Return every line of the records that includes the string "textarea".
--- START ---
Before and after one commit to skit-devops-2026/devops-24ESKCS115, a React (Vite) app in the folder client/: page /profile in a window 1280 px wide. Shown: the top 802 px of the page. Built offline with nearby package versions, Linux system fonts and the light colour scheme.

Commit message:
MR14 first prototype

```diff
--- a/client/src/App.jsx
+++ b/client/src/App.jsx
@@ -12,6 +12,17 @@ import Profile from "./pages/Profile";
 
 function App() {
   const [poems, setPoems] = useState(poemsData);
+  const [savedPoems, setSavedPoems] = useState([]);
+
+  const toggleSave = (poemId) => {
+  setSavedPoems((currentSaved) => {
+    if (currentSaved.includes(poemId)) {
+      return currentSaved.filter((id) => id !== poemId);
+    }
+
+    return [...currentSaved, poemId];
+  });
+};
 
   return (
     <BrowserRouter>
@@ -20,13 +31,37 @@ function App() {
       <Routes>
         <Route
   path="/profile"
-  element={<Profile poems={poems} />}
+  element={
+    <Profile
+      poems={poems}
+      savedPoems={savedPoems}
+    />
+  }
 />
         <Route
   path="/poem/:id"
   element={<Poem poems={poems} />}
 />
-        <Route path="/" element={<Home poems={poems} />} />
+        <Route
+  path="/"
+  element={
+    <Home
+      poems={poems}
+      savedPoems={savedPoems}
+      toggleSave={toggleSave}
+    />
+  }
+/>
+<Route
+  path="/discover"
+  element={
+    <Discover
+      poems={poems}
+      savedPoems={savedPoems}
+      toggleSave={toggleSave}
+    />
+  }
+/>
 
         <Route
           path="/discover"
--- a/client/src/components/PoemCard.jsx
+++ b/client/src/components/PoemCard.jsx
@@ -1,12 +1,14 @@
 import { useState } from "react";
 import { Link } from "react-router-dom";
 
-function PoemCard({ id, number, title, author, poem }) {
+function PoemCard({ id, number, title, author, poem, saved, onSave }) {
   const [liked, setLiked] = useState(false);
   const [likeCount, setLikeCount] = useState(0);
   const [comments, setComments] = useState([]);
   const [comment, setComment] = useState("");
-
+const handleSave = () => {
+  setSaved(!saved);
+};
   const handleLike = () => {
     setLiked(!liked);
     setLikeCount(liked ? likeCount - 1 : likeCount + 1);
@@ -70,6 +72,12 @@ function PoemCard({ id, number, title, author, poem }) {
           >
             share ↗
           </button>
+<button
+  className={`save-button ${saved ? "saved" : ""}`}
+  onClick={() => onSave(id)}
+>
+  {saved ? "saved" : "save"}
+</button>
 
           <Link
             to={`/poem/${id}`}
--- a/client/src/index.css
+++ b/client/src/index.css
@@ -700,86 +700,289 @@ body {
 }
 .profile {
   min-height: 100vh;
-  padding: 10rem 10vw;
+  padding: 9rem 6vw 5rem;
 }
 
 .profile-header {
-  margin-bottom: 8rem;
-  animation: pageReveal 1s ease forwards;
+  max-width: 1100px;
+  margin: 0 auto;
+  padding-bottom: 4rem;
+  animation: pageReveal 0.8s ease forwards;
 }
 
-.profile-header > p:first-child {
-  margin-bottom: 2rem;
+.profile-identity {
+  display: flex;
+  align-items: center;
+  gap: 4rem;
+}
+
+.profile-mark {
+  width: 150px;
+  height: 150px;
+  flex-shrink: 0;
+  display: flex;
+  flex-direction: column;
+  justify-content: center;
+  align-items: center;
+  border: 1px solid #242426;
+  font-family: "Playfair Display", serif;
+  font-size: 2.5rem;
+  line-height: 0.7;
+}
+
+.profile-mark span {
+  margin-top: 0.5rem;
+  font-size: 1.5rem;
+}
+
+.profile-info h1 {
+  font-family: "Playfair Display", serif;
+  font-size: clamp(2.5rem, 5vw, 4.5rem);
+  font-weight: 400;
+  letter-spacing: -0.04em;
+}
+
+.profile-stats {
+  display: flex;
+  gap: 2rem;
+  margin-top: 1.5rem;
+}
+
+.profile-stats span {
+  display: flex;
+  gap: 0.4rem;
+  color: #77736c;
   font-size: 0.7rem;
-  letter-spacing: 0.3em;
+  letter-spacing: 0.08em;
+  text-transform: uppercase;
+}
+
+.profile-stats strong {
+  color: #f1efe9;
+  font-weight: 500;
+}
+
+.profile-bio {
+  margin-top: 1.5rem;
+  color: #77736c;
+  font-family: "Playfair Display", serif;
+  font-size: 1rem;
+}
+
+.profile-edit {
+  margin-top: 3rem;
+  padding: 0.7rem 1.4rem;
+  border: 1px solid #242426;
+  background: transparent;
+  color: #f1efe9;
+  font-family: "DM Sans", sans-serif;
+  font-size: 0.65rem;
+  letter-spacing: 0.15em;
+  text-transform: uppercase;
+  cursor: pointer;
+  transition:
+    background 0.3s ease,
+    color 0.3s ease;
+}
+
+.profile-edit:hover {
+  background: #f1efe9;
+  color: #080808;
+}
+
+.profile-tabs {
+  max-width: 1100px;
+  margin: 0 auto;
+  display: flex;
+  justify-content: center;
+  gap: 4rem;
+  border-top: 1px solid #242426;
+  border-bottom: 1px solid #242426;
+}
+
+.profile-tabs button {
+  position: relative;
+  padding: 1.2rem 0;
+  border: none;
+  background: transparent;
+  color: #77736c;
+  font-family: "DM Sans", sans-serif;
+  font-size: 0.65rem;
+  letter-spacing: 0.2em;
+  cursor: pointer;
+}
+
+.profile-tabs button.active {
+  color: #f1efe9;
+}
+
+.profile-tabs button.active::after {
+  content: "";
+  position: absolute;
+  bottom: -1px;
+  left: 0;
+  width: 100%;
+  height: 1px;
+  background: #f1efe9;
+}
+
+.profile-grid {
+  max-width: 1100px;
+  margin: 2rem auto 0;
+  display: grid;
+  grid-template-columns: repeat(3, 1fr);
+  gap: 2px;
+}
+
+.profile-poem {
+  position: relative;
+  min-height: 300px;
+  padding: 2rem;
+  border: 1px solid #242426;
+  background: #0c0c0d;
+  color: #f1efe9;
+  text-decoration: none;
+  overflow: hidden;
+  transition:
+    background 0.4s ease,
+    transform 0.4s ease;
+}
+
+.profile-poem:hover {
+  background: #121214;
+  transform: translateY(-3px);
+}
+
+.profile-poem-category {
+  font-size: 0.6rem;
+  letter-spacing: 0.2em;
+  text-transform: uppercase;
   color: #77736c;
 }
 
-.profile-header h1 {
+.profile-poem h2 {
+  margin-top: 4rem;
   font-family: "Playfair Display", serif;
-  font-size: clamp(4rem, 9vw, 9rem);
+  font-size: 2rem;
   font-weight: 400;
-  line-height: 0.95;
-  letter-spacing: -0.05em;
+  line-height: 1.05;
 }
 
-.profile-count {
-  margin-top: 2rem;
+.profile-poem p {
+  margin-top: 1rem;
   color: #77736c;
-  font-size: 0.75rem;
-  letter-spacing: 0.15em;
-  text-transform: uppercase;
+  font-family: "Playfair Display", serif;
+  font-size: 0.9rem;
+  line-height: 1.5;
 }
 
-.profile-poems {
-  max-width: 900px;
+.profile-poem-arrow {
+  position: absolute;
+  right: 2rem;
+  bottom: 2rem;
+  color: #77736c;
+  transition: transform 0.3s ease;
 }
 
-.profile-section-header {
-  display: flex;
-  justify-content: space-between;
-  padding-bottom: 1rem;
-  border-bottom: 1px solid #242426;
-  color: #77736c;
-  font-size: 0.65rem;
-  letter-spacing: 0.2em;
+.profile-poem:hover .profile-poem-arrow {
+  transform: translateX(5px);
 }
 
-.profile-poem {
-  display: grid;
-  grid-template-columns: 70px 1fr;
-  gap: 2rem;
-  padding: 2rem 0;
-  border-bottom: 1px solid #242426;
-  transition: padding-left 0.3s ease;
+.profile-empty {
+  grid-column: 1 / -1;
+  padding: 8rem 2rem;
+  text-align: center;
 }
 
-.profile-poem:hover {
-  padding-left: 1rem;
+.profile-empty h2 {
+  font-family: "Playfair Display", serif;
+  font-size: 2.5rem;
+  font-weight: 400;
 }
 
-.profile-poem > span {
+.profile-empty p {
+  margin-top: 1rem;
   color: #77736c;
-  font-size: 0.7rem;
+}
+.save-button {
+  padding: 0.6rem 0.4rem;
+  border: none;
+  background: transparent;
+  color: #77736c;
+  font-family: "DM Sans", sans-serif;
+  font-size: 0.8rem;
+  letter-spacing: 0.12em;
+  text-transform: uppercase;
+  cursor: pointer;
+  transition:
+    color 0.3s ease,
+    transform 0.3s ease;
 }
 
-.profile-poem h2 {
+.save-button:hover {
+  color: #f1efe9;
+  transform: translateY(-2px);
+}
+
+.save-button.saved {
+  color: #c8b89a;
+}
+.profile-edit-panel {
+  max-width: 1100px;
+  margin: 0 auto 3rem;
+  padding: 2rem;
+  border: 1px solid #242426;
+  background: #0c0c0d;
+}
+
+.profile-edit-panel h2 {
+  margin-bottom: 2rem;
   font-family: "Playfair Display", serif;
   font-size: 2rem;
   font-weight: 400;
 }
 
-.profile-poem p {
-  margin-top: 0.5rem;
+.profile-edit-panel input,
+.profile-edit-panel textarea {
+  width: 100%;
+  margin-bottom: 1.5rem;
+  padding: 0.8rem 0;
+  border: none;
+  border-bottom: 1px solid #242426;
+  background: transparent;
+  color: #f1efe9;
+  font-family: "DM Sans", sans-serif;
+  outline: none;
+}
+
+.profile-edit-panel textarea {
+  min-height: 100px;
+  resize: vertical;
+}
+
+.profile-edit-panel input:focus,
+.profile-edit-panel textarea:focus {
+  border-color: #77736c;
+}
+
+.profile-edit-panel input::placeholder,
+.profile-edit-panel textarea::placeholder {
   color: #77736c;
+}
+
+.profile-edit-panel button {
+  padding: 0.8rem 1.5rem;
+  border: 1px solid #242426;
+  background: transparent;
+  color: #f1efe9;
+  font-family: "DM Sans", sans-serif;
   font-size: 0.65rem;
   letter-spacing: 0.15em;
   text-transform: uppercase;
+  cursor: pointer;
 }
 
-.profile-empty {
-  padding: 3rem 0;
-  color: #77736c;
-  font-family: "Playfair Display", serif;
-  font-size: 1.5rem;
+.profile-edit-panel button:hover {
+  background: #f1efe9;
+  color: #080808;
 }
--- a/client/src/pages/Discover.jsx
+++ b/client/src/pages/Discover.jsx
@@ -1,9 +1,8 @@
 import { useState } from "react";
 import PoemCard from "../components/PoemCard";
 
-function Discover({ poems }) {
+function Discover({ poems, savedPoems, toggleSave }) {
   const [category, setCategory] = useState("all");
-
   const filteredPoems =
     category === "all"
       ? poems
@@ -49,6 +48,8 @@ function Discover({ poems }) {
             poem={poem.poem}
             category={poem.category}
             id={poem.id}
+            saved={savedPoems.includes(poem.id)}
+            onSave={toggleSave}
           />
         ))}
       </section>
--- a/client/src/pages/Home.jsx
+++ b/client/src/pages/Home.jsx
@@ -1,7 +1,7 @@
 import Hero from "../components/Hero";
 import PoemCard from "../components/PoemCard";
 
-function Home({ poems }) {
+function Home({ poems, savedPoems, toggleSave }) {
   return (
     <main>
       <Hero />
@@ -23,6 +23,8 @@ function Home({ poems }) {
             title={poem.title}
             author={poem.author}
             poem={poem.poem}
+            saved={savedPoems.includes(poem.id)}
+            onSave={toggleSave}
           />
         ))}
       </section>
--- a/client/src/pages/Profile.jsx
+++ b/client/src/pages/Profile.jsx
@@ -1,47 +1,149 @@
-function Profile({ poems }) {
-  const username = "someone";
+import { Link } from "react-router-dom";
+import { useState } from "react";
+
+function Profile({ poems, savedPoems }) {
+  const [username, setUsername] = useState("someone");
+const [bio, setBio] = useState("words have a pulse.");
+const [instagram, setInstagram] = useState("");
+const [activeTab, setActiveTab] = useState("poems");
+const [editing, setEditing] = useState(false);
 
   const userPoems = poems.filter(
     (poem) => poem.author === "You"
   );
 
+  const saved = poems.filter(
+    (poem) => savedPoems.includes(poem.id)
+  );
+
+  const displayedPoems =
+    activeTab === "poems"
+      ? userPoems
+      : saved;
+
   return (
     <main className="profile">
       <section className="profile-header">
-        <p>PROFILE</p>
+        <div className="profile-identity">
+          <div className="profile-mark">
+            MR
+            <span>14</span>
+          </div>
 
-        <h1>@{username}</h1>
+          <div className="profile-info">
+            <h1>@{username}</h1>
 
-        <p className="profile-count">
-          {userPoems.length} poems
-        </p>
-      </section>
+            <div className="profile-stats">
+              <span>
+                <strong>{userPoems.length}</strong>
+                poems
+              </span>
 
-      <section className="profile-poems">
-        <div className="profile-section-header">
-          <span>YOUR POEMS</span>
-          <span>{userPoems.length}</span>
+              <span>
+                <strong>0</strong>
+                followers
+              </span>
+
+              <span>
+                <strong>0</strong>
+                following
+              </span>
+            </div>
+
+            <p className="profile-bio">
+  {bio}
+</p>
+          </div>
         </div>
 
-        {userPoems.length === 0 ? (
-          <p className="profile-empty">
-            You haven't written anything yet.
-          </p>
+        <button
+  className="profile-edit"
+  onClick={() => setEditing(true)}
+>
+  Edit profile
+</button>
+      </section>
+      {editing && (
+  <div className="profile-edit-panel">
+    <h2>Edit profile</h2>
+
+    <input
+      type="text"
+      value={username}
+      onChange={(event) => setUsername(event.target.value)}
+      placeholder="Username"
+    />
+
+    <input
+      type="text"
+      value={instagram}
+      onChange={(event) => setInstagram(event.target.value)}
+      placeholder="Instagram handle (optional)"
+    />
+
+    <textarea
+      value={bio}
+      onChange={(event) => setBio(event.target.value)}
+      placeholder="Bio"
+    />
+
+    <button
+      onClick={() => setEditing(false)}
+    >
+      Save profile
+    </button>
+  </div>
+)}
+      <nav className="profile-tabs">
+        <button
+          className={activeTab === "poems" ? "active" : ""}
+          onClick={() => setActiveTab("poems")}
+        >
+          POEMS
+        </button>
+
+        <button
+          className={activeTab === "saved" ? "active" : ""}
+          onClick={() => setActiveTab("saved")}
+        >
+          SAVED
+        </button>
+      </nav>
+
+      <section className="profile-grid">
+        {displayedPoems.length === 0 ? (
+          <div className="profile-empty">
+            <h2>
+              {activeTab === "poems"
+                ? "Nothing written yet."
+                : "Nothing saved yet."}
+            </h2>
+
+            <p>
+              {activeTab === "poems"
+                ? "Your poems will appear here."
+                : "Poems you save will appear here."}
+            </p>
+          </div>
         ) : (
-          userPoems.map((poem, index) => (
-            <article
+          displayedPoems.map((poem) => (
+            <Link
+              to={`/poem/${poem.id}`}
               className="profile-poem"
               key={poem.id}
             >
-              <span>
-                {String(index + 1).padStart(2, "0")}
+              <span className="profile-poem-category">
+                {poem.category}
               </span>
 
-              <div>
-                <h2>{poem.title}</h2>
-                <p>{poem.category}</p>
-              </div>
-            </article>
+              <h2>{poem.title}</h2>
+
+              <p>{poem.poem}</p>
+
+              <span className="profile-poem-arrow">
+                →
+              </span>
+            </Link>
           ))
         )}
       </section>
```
--- END ---
▸ **Reply**
+.profile-edit-panel textarea {
+.profile-edit-panel textarea {
+.profile-edit-panel textarea:focus {
+.profile-edit-panel textarea::placeholder {
+    <textarea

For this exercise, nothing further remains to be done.